Categories Uncategorized18 Comments

18 thoughts on “An open letter to NZ men considering suicide”

  1. I might join them if no one will employ me. “You will be bored!” they say. Well, no, not really, I have things to keep me from being bored besides any job, and I do damn fine job when I am employed, although some managers are not able to recognise that fact until after I have left.
    BTW, “people” is the plural of person, so your apostrophe is in the wrong place. It’s “People’s hearts…”


  2. sad, but so true and not just for young men…older men…elderly my dad who at 87 took his own life.
    Even though he must have known we loved him….through years of hugs and words and support……illness and the loss of control of what might happen in the future because of that illness must have played on his mind.
    He took back control by managing his death….not a victim of illness any longer.
    His sudden death ripped through our family like a tidal wave..especially for my son – who was close to his Grandpa and would often let Dad share his memories and stories of WWII, and what life was like growing up in 1920’s Australia.
    Miss you.
    4 years ago today.
    Love you Dad. xx

    Liked by 1 person

    1. Your comment is very powerful , as a sixty year old life doesn’t feel so worthwhile , so what with your dad at 82 suffering ill health he must have been going through so much pain

      Big hugs for your son , big hugs


  3. Great piece of work but I would have to agree with one of the other comments and say that yes they know that they’re loved, they just don’t know how to reach out to their families, they don’t believe in their self worth and they don’t know how to describe what they’re going through. This is what we have to teach them 👌👌👌👌

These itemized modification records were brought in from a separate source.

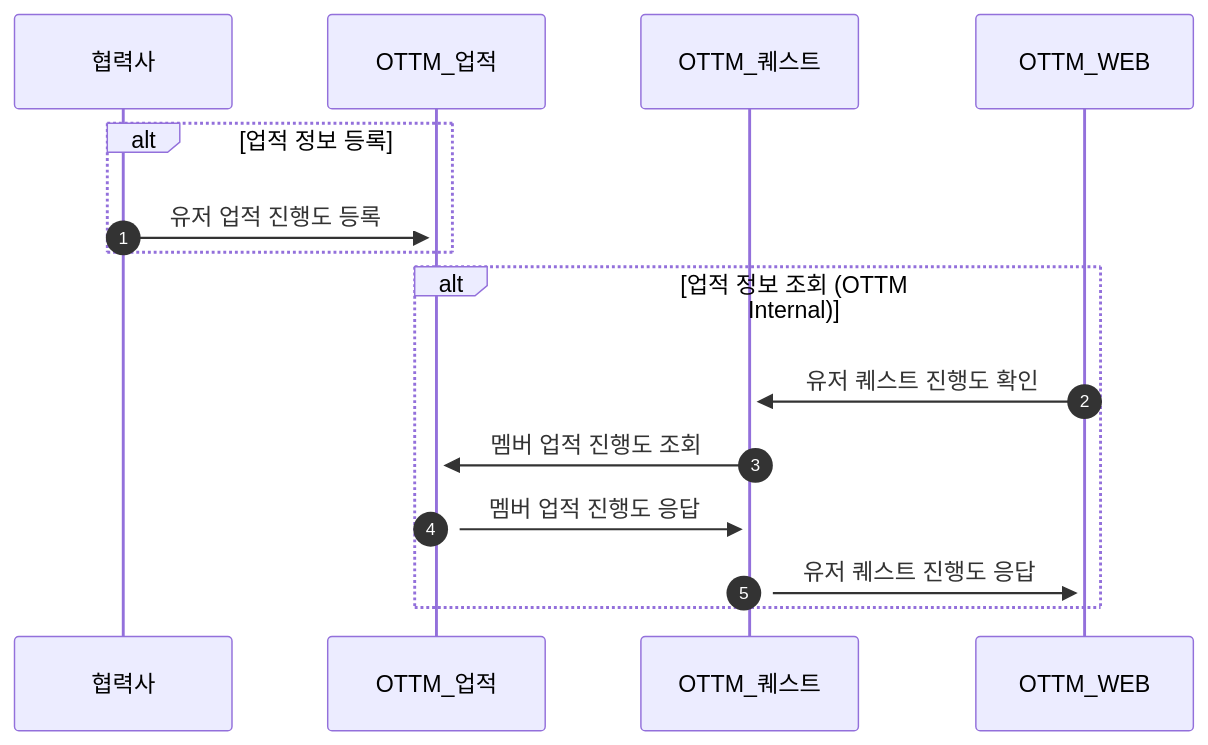
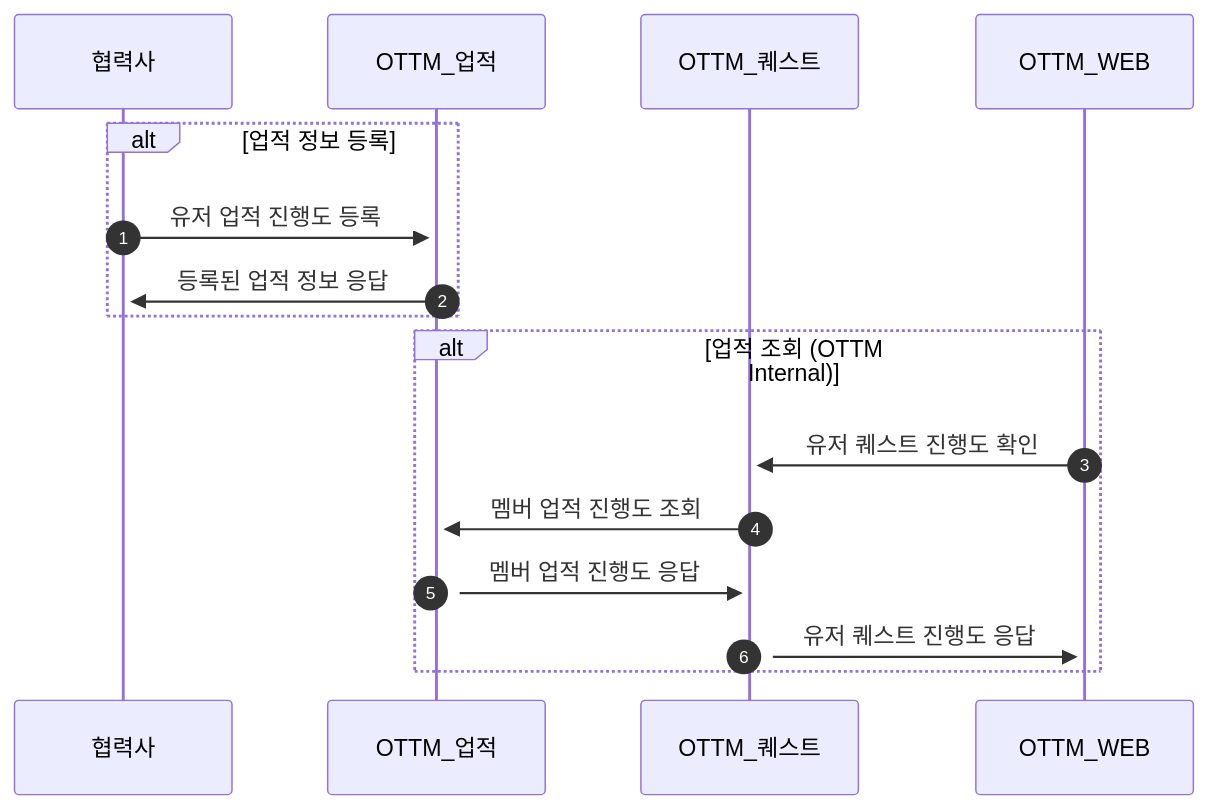
Before and after one commit to ottm-labs/ottm-labs.github.io: the diagram in Overtake/topics/업적-정보-연동-Achievement.md, drawn with Mermaid. The commit also changed other lines of this file and 3 other files, not shown here.

````diff
--- a/Overtake/topics/업적-정보-연동-Achievement.md
+++ b/Overtake/topics/업적-정보-연동-Achievement.md
@@ -38,19 +39,20 @@
 ```mermaid
 sequenceDiagram
 autonumber
 participant partner as 협력사
 participant ottm_achievement as OTTM_업적
 participant ottm_quest as OTTM_퀘스트
 participant ottm_web as OTTM_WEB
 
 alt 업적 정보 등록
 partner ->> +ottm_achievement: 유저 업적 진행도 등록
+ottm_achievement ->> +partner: 등록된 업적 정보 응답
 end
 
-alt 업적 정보 조회 (OTTM Internal)
+alt 업적 조회 (OTTM Internal)
 ottm_web ->> +ottm_quest: 유저 퀘스트 진행도 확인
 ottm_quest ->> +ottm_achievement: 멤버 업적 진행도 조회
 ottm_achievement ->> +ottm_quest: 멤버 업적 진행도  응답
 ottm_quest ->> +ottm_web: 유저 퀘스트 진행도 응답
 end
 ```
````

  4. Disgusting. Absolutely disgusting. You’re making it seem like it is their fault that they are going to commit suicide. Once a person commits suicide, they don’t have to worry about how others feel. Sometimes, it’s half the reason that they commit – because they are sick of how people are making them feel. This is coming from a person who has attempted suicide before and suffers from multiple mental illnesses. If I were suicidal and read this, I would still commit suicidal and this would make me feel worse than before. Depression is a very lonely place and consumes you emotionally and sometimes even physically. To prevent someone from suicide you need to do more than just tell them that you care. You need to show them that you do because otherwise they won’t believe you. Even if it’s something small like a compliment or a piece of chocolate, it will brighten up their day. Don’t tell them things will get better, because to them, thats the biggest lie in the world.
    I could go on and on about how to make depressed people feel better in their daily lives, but this is a small start. I’m sorry if this upset anyone, but this is only a small portion of what goes inside the mind of someone with depression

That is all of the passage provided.